I belong to a CEO growth group in Charlotte NC, where I live. Our members are alumni of Goldman Sachs 10,000 Small Businesses program. We meet monthly to share and learn from one anothers’ experiences and knowledge.
At the last meeting, I was asked by one of my peers:
“What is Mariner’s specialization?”
I replied: “Internet of things (IoT) for midmarket discrete and process manufacturers nationally.”
He replied: “But IoT is such a broad term, what do you do specifically?”
Of course, he was right. IoT is a broad term, so I thought a blog post articulating Mariner’s perspective on IoT as it applies to our market is a good use of blogspace.
At the most fundamental level, there are two IoT application scenarios for Manufacturers: saving money with IoT and making money with IoT. Let’s explore them more closely.
Save Money with IoT
The Connected Factory Scenario
Cost savings is a worthy goal, though I’m often reminded of a quote from a mentor of mine. “No one every cost controlled their way to glory.” How true, but there’s a reason for all the hype around IoT: there is so much money to be saved in a factory that someone may very well cost control their way to glory! When a piece of industrial equipment costs millions of dollars, a few hours of unplanned downtime represents and enormous amount of money sucked away from the bottom line. This is the reason why we have seen a number of companies discussing their Connected Factory IoT plans with us. It also represents the best first use case for applying IoT to save money: Remote Monitoring.
All other use cases are dependent upon first being able to attach equipment sensors and collect information. For Mariner, Remote Monitoring also means setting thresholds for device readings to permit alerting appropriate people when those thresholds are exceeded. We watch your devices so you don’t have to.
How is this money saving, you might ask? There are many situations in a factory where knowing something sooner rather than later can save money. And while much is written about predictive maintenance, which can be quite complex and require loads of historical data, condition-based maintenance can be applied at this stage. Take an industrial pump as an example. Pumps have many moving parts and seals. They are subjected to heat, vibration that can cause failures. Sensors measuring the heat and vibration around bearings or sensors measure leaks around mechanical seals can alert maintenance of problems well ahead of unplanned downtime, all without the need for data science. Remote monitoring can provide enormous return on investment, sometimes within weeks or a few months. Start here if you don’t know where to start.
Make Money with IoT
The Connected Product Scenario
There may be alternative ways for manufacturers to make money with IoT; Mariner is focusing on one specific scenario called “Connected Product.” Our focus is on manufacturers of discrete devices, both industrial devices and medical devices. By connecting sensors to their discrete products, Manufacturers open up the opportunity to “servitize” their products. According to Andy Neely, Head of the Institute of Manufacturing at Cambridge University, “. . . developing the capabilities they need to provide services and solutions that supplement their traditional product offerings.” If a manufacturer equips their product with sensors to collect usage data, they can then stream the data into Microsoft’s Azure cloud to permit providing their customer with remote monitoring services. This remote monitoring service can then be offered to their customers for a monthly recurring revenue stream. Added benefits to this revenue stream include:

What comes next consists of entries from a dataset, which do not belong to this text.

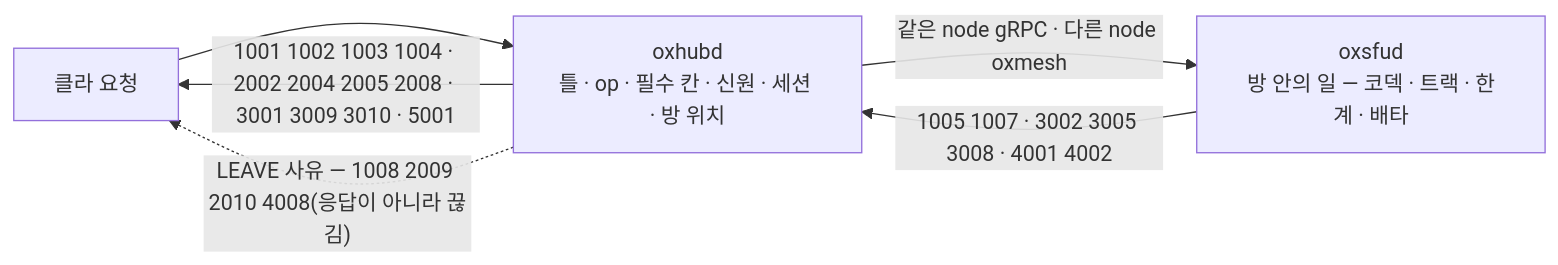
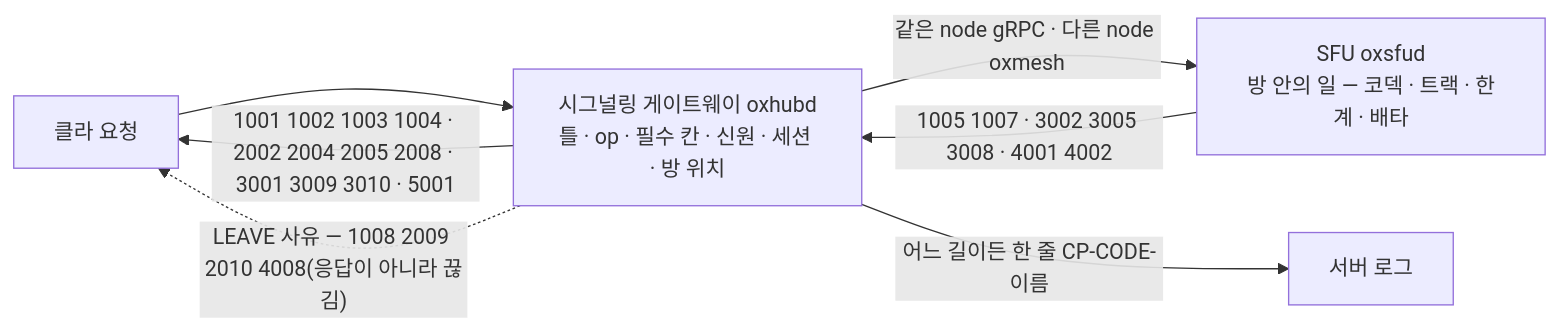
The first of 2 diagrams in docs/learn/12_ERRORS.md (kodeholic9/oxlens-sfu), drawn with Mermaid before and after one commit. The commit also changed other lines of this file and 19 other files, not shown here.

````diff
--- a/docs/learn/12_ERRORS.md
+++ b/docs/learn/12_ERRORS.md
@@ -9,8 +9,9 @@
 ```mermaid
 flowchart LR
-  C["클라 요청"] --> H["oxhubd<br/>틀 · op · 필수 칸 · 신원 · 세션 · 방 위치"]
+  C["클라 요청"] --> H["시그널링 게이트웨이 oxhubd<br/>틀 · op · 필수 칸 · 신원 · 세션 · 방 위치"]
   H -- "1001 1002 1003 1004 · 2002 2004 2005 2008 · 3001 3009 3010 · 5001" --> C
-  H -- "같은 node gRPC · 다른 node oxmesh" --> S["oxsfud<br/>방 안의 일 — 코덱 · 트랙 · 한계 · 배타"]
+  H -- "같은 node gRPC · 다른 node oxmesh" --> S["SFU oxsfud<br/>방 안의 일 — 코덱 · 트랙 · 한계 · 배타"]
   S -- "1005 1007 · 3002 3005 3008 · 4001 4002" --> H
   H -. "LEAVE 사유 — 1008 2009 2010 4008(응답이 아니라 끊김)" .-> C
+  H -- "어느 길이든 한 줄 CP-CODE-이름" --> L["서버 로그"]
 ```
````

- Reducing customer acquisition costs by providing a full-service product
- Improving customer retention rates
- Improving product engineering by analyzing usage data
Some manufacturers of discrete products are taking this concept a step further and creating equipment-as-a-service (XaaS) revenue models. For their customers, this eliminates CAPEX and replaces it with a consumption based OPEX cost model. While adoption is reportedly slow, it is beginning to gain favor as IoT has become more widely accepted and adopted.
Clearly, I have only scratched the surface on “Connected Factory” and “Connected Product”. Join me for next week’s blogpost where I will discuss other ways of saving or making money with IoT in manufacturing. I’ll also toss in a customer story or two.